Involved Field Radiotherapy
Clinical target volume; Conformal techniques; Partial field radiotherapy
Involved field radiotherapy delivers the full therapeutic dose of radiation from three dimensions to only the areas involved by the cancer, and usually a 1 cm or 2 cm surrounding the tumor or tumor bed post-resection. It is useful when the neoplasm is close to critical body tissues, organs, or structures because less normal tissue is in the field of radiation. It is used for several types of cancers, including lymphoma, esophageal, liver, pancreatic, lung, breast, prostate, and brain neoplasms. Currently, delivery of radiation to the involved field can be done by several techniques, including conformal radiotherapy, intensity modulated radiotherapy (IMRT), and proton beam techniques such as proton pencil beam scanning. Total doses and dose fractions are typically higher than those given in whole brain treatments but lower than those used in radiosurgery. The clinical target volumes include the...

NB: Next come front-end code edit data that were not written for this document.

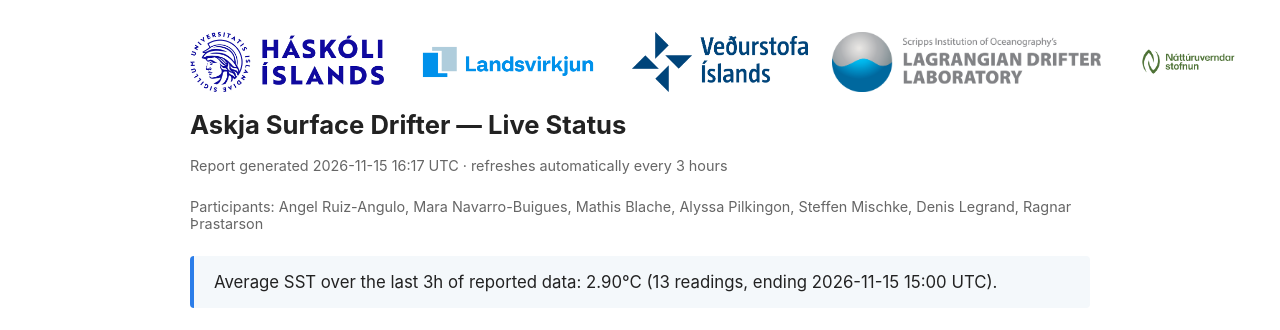
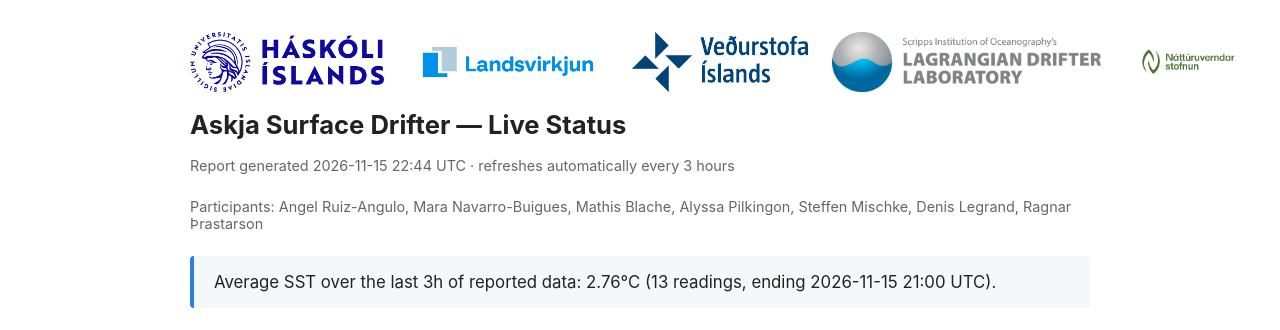
Before and after one commit to angelitora/fix_askja, a plain HTML site: page docs/index.html in a window 1280 px wide. Shown: the top 330 px of the page. Drawn offline with Linux system fonts and the light colour scheme.

Commit message:
Update drifter report [skip ci]

```diff
--- a/docs/index.html
+++ b/docs/index.html
@@ -33,10 +33,10 @@
     <img src="assets/logos/logo06_vatna.png" alt="logo">
   </div>
   <h1>Askja Surface Drifter — Live Status</h1>
-  <div class="meta">Report generated 2026-11-15 16:17 UTC · refreshes automatically every 3 hours</div>
+  <div class="meta">Report generated 2026-11-15 22:44 UTC · refreshes automatically every 3 hours</div>
   <div class="meta">Participants: Angel Ruiz-Angulo, Mara Navarro-Buigues, Mathis Blache, Alyssa Pilkingon, Steffen Mischke, Denis Legrand, Ragnar Þrastarson</div>
 
-  <div class="summary">Average SST over the last 3h of reported data: 2.90°C (13 readings, ending 2026-11-15 15:00 UTC).</div>
+  <div class="summary">Average SST over the last 3h of reported data: 2.76°C (13 readings, ending 2026-11-15 21:00 UTC).</div>
 
   <figure>
     <img src="assets/timeseries.png" alt="SST time series">
```
Also changed, not shown: docs/assets/map_last_positions.png, docs/assets/map_overview.png, docs/assets/map_zoom.png, docs/assets/timeseries.png.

References and Readings
- Kahn, F. (1994). The physics of radiation therapy (2nd ed.). Baltimore: Williams & Wilkins.Google Scholar